Description of the task
Whenever a line of the records below contains the word "const", copy that line.

[[ Records to process open ]]

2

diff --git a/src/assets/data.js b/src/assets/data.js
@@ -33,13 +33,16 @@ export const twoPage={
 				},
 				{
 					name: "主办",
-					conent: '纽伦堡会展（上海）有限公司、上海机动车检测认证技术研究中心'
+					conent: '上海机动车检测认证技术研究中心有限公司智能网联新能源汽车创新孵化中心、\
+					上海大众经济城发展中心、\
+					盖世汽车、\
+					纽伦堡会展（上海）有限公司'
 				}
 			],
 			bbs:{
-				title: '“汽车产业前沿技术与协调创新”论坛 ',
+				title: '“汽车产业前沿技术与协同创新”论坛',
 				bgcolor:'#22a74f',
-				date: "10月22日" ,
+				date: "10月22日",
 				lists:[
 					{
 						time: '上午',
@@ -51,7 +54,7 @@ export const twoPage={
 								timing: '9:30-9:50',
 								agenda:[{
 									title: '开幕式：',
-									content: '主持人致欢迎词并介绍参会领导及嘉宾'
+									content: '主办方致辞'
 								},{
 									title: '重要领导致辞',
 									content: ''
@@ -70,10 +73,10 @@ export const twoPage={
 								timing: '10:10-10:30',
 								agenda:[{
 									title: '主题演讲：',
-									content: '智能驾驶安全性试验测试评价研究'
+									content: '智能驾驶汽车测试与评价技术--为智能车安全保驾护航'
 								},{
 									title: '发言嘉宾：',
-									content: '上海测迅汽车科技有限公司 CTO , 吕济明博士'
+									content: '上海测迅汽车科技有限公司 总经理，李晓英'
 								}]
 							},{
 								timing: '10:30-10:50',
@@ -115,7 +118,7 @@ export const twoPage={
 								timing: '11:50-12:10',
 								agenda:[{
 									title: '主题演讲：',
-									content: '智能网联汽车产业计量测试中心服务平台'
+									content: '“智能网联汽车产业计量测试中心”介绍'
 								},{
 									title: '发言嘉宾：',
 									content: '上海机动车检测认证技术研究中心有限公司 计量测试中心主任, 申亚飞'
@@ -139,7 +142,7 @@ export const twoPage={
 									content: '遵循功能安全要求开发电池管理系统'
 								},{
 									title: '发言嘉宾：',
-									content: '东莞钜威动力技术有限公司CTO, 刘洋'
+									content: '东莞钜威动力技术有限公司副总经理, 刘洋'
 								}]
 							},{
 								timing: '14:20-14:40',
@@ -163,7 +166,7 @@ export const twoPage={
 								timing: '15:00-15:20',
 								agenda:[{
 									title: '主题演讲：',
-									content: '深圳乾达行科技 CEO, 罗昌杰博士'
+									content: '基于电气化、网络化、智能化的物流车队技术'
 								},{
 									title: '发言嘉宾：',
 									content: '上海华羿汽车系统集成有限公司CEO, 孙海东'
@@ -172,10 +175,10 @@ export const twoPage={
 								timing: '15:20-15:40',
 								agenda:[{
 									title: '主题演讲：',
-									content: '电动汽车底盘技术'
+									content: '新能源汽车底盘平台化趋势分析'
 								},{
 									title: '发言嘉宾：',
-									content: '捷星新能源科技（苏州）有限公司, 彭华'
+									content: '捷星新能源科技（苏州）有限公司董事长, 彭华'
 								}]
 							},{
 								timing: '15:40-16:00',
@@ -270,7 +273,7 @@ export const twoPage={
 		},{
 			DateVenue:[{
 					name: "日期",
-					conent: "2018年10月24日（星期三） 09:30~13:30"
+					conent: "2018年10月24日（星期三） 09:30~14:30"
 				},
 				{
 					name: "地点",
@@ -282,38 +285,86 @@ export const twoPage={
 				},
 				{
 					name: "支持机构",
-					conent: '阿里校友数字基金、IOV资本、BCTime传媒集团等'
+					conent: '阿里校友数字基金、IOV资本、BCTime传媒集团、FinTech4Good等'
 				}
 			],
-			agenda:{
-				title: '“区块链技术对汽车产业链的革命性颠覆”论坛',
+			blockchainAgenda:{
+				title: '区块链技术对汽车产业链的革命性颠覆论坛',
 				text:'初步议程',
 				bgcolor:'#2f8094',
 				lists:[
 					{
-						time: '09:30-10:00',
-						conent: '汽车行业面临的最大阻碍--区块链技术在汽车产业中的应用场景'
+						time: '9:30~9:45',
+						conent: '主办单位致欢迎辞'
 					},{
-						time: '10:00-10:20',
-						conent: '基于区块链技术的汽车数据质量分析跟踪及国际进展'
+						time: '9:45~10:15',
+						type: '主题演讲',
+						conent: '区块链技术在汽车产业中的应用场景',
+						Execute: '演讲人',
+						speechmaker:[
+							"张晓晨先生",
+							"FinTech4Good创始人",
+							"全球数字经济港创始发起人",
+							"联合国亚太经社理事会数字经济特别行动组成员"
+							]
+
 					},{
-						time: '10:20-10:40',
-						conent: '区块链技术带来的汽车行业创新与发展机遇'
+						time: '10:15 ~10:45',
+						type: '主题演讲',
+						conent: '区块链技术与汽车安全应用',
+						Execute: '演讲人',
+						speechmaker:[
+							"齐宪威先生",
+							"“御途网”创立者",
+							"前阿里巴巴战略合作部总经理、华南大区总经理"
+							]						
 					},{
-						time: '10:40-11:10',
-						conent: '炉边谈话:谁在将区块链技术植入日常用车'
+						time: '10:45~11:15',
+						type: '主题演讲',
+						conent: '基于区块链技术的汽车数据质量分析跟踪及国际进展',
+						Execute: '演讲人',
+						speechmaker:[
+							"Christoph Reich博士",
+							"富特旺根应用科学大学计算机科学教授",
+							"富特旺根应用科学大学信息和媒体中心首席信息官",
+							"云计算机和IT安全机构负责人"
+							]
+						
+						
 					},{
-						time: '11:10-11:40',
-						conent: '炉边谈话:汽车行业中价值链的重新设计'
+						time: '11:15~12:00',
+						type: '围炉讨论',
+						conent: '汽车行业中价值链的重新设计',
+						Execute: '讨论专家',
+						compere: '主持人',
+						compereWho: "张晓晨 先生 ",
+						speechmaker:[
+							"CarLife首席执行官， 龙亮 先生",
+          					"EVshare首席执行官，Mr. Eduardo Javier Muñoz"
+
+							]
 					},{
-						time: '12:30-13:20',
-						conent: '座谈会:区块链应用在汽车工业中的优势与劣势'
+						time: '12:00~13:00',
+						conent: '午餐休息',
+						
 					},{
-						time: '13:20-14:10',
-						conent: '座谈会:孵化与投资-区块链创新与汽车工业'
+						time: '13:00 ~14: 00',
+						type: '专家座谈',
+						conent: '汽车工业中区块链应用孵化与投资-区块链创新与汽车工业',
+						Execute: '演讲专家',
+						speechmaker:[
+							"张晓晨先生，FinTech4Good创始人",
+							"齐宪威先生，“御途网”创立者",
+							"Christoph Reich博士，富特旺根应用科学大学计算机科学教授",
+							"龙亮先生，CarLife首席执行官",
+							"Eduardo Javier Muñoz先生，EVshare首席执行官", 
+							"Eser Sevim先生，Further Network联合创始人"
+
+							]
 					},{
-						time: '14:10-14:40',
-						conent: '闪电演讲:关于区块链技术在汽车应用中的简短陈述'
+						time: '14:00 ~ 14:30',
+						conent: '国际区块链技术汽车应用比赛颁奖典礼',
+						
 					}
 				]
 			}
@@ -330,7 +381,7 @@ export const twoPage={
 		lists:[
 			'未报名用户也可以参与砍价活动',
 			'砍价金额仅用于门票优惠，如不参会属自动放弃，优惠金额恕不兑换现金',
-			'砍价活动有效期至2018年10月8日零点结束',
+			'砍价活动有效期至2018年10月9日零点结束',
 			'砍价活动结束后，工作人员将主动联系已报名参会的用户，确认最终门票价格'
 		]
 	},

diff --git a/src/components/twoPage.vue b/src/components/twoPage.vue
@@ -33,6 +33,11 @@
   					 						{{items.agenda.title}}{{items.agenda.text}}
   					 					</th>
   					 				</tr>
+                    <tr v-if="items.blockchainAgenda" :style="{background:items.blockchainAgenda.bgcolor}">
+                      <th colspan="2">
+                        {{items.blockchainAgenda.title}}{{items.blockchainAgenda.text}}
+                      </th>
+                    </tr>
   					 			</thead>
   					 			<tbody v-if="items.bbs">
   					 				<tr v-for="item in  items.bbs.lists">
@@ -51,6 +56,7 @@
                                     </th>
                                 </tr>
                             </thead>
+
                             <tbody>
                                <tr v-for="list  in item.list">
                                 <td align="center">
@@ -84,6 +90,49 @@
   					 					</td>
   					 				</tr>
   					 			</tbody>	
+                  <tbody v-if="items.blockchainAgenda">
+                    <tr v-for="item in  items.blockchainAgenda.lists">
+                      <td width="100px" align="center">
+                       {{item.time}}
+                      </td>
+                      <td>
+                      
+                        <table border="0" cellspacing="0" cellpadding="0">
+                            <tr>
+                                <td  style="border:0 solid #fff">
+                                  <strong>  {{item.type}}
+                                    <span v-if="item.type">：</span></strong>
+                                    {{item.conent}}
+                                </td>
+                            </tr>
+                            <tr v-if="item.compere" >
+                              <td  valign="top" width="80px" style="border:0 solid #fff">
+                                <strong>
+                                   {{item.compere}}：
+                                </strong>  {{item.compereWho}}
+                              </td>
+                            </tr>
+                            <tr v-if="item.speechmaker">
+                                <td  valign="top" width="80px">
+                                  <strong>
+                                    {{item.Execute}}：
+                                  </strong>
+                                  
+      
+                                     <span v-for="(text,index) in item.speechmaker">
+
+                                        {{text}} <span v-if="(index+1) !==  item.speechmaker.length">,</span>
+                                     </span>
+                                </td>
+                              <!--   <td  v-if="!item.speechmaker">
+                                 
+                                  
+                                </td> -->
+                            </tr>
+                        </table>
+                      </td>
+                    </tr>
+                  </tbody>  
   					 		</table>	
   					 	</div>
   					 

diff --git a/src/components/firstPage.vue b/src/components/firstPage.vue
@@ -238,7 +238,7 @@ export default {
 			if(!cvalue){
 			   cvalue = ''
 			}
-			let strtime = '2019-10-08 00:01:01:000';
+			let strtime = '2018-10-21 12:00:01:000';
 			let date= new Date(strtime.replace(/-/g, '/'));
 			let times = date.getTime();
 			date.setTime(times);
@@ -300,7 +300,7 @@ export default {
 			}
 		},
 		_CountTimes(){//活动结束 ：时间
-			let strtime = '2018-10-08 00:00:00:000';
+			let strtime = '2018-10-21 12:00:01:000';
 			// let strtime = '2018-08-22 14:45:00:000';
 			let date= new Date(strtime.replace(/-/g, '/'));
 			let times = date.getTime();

[[ Records to process closed ]]

Result below
@@ -33,13 +33,16 @@ export const twoPage={
@@ -51,7 +54,7 @@ export const twoPage={
@@ -70,10 +73,10 @@ export const twoPage={
@@ -115,7 +118,7 @@ export const twoPage={
@@ -139,7 +142,7 @@ export const twoPage={
@@ -163,7 +166,7 @@ export const twoPage={
@@ -172,10 +175,10 @@ export const twoPage={
@@ -270,7 +273,7 @@ export const twoPage={
@@ -282,38 +285,86 @@ export const twoPage={
@@ -330,7 +381,7 @@ export const twoPage={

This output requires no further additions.